The mIRC I had on my system was unmodified from the one on the mIRC homepage. My guess is that the malware author didn’t alter the description or company name because they don’t show up in versions of Task Manager prior to the one in Windows Vista, and antivirus is left faced with the difficult position of flagging a legitimate program as malware.
Having completed my examination of the process tree, I returned to Process Monitor’s tracing window and scanned through the output. I set a Category filter to include operations in the Write category, which narrowed the output to modifications made during the installation and first run of mIRC. I quickly ran across a string of writes to .ini files in the \Windows\System32 directory:
I’m not familiar with mIRC, but after studying the contents of the files for a few minutes I figured out that the files cause mIRC to automatically join chat channels named mp3-w4r3z and mp3-download on a chat server randomly selected from the ones stored in the Server.ini file, all of which are in the undernet.org domain. Finally, the heart of the operation is the script.ini file, which appears to implement commands that remote users can execute, including “run.”
At this point I concluded that what I had installed was a very simple Botnet client. I left it running for several hours, but didn’t notice any further activity. Surprised that the system hadn’t become an active Bot, I opened mIRC and manually connected to several of the servers listed in the Servers.ini file, but none of them had mp3-w4r3z or mp3-download channels, so they had either been shut down or hadn’t been configured, yet.
A few days later I received a similar email, but this time Microsoft’s spam server had stripped the contents and indicated that what I had installed was Trojan-Spy.HTML.Pcard.w, but an Internet search for more information didn’t yield anything meaningful.
I’m left wondering how successfully this type of lure brings users into a Bot herder’s web. There are numerous warnings that something funny is going on, from the lack of personalization to being asked to run a program and open a port in the firewall (and on Windows Vista there’s an additional UAC elevation prompt to give administrative privileges to Postcard.jpg.exe). The fact that this Bot herder didn’t bother with more sophistication leads me to believe that it’s still unnecessary: enough people ignore the warnings.
Users will get more wary, however, so we’re in store for craftier attacks that will fool even paranoid users.

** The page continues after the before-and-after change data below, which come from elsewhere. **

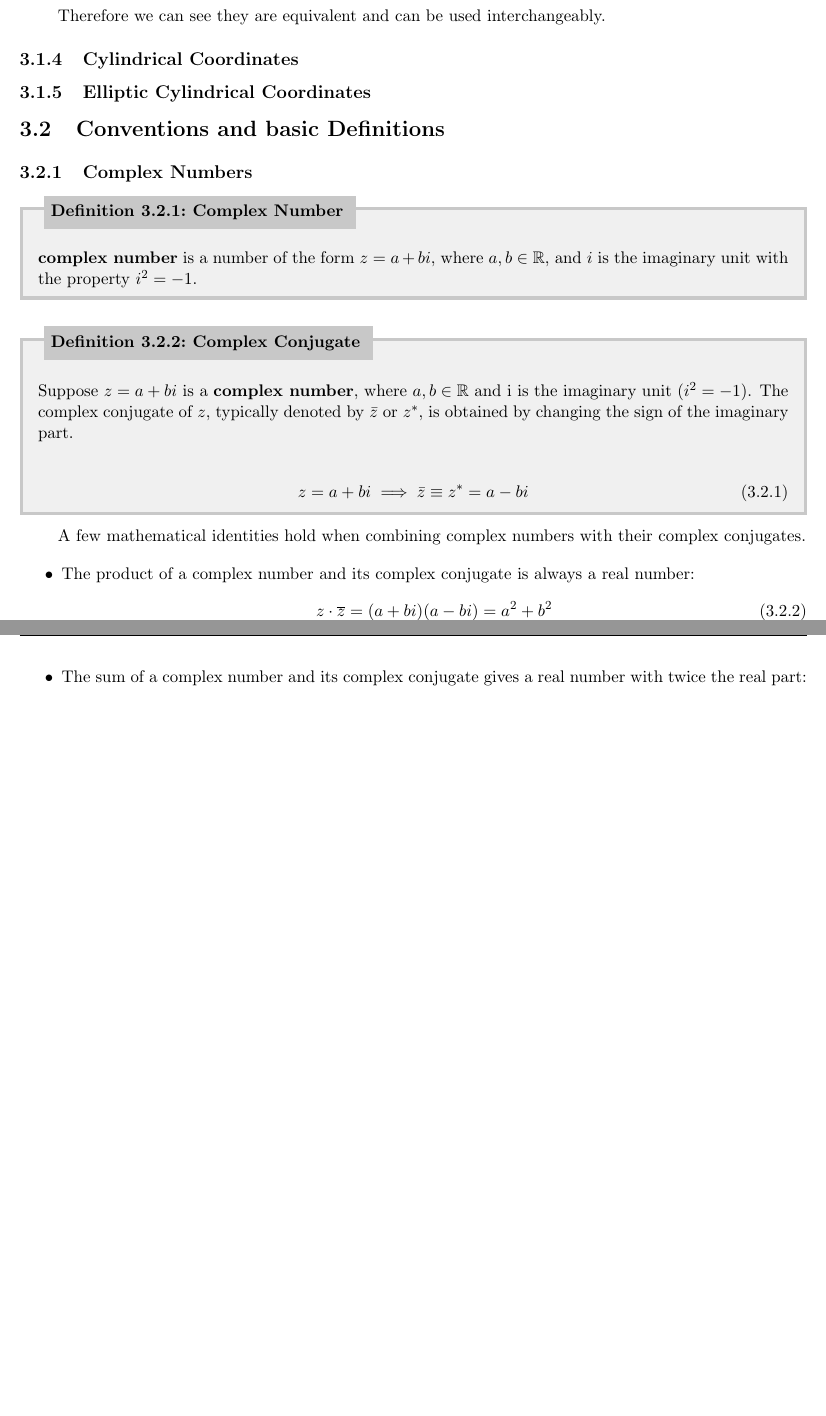
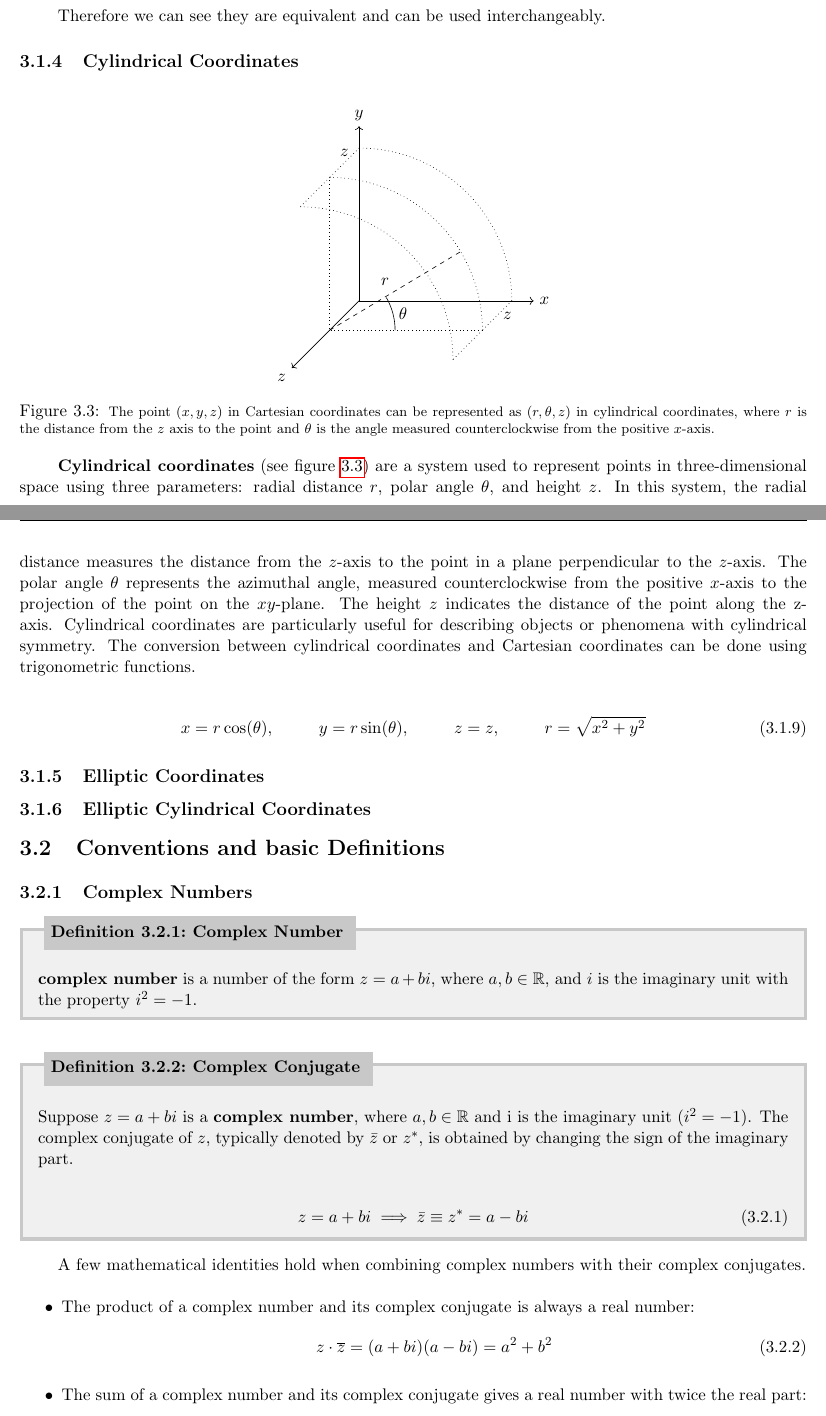
Before and after one commit to torodean/Antonius-Compendium, a LaTeX thesis (Volume I/Compendium.tex, which reads Volume I/chapters/mathematics/coordinates.tex): two parts of pages 14 and 15 of 71 before the commit and two parts of pages 14 and 15 of 72 after it, joined at a grey line, cut so that both start at the same text, the shorter picture padded with empty space. Compiled offline with pdfLaTeX.

Commit message:
Added coordinates info

```diff
--- a/Volume I/chapters/mathematics/coordinates.tex
+++ b/Volume I/chapters/mathematics/coordinates.tex
@@ -136,6 +138,48 @@ Therefore we can see they are equivalent and can be used interchangeably.
 
 \subsection{Cylindrical Coordinates}
 
+\begin{figure}[htbp]
+	\centering
+	\begin{tikzpicture}[scale=1]
+		% 3D Axis
+		\draw[->] (0,0,0) -- (4,0,0) node[right] {$x$};
+		\draw[->] (0,0,0) -- (0,4,0) node[above] {$y$};
+		\draw[->] (0,0,0) -- (0,0,4) node[below left] {$z$};
+
+		% Cylindrical coordinates
+		\draw[dashed] (0,0,1.75) -- (3,1.8,1.75) node[midway, above left] {$r$};
+		\draw[dotted] (3.5,0,0) -- (3.5,0,1.75) node[midway, right] {$z$};
+		\draw[dotted] (3.5,0,1.75) -- (3.5,0,3.5);
+		\draw[dotted] (3.5,0,1.75) -- (0,0,1.75) -- (0,3.5,1.75);
+		\draw[dotted] (0,3.5,0) -- (0,3.5,1.75) node[midway, above] {$z$};
+		\draw[dotted] (0,3.5,1.75) -- (0,3.5,3.5);
+		\draw[dotted] (3.5,0,0) arc (0:90:3.5);
+		\draw[dotted] (3.5,0,1.75) arc (0:90:3.5);
+		\draw[-] (1.5,0,1.75) arc (0:30:1.5) node[midway, right] {$\theta$};
+		\draw[dotted] (3.5,0,3.5) arc (0:90:3.5);
+	\end{tikzpicture}
+\caption{\footnotesize The point $(x, y, z)$ in Cartesian coordinates can be represented as $(r, \theta, z)$ in cylindrical coordinates, where $r$ is the distance from the $z$ axis to the point and $\theta$ is the angle measured counterclockwise from the positive $x$-axis. }
+\label{fig:cylindrical coords}
+\end{figure}
+
+\keyword{Cylindrical coordinates} (see figure \ref{fig:cylindrical coords}) are a system used to represent points in three-dimensional space using three parameters: radial distance $r$, polar angle $\theta$, and height $z$. In this system, the radial distance measures the distance from the $z$-axis to the point in a plane perpendicular to the $z$-axis. The polar angle $\theta$ represents the azimuthal angle, measured counterclockwise from the positive $x$-axis to the projection of the point on the $xy$-plane. The height $z$ indicates the distance of the point along the z-axis. Cylindrical coordinates are particularly useful for describing objects or phenomena with cylindrical symmetry. The conversion between cylindrical coordinates and Cartesian coordinates can be done using trigonometric functions.
+
+\begin{align}
+	x = r\cos(\theta), \hspace{1cm} y = r\sin(\theta), \hspace{1cm} z = z, \hspace{1cm}	r = \sqrt{x^2 + y^2}
+\end{align}
+
+
+
+
+
+
+
+
+\subsection{Elliptic Coordinates}
+
+
+
+
 
 
 
```
Also changed, not shown: Volume I/Compendium.pdf, Volume I/chapters/mathematics/coordinates.tex (18 more changed lines), 2 other files.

Other spam and virus emails I’ve received address me as Mark, which I assume they get from my old firstname.lastname@example.org address, but there are other tricks for guessing or even obtaining a user’s name, like contact harvesting. Exploits of zero-day and unpatched vulnerabilities can deliver malware without user interaction, and malware can use communications techniques, like proxy servers, http traffic, or outbound-initiated bidirectional connections, to avoid causing firewall popups.

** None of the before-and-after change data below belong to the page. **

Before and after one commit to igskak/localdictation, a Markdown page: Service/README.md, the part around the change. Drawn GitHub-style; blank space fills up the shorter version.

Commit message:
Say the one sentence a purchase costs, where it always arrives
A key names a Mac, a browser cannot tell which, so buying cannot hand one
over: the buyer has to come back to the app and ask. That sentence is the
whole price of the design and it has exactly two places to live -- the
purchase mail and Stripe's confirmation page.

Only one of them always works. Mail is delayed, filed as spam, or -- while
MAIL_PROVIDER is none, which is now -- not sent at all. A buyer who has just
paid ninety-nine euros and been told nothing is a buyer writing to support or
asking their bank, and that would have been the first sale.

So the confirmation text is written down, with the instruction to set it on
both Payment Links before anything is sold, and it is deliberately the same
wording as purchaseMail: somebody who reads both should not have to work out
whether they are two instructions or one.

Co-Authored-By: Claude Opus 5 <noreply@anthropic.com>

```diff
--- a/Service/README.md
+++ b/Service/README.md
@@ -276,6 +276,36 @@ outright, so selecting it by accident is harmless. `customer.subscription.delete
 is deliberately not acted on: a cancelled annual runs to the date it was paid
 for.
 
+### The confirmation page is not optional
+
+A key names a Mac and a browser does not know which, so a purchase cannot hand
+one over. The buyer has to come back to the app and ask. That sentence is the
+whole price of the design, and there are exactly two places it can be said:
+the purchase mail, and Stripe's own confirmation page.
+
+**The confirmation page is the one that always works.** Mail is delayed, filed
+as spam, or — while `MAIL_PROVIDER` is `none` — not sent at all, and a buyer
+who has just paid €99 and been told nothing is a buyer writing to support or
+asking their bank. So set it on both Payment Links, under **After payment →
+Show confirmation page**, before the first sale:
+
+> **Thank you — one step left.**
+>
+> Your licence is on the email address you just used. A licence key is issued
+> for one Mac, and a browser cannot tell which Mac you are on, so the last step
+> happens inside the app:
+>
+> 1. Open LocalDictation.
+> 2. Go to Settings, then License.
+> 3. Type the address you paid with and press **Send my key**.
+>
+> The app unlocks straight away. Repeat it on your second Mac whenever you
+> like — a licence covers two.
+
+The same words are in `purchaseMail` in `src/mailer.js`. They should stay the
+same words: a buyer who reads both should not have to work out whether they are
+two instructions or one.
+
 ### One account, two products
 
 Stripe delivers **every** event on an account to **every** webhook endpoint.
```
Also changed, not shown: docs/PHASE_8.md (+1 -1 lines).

Windows Vista’s UAC and Protected Mode IE can help mitigate attacks, but adoption will take time and even these technologies give malware a lot of room to play. There’s work going on at Microsoft to address these threats, but there’s no silver bullet. The fight against malware continues.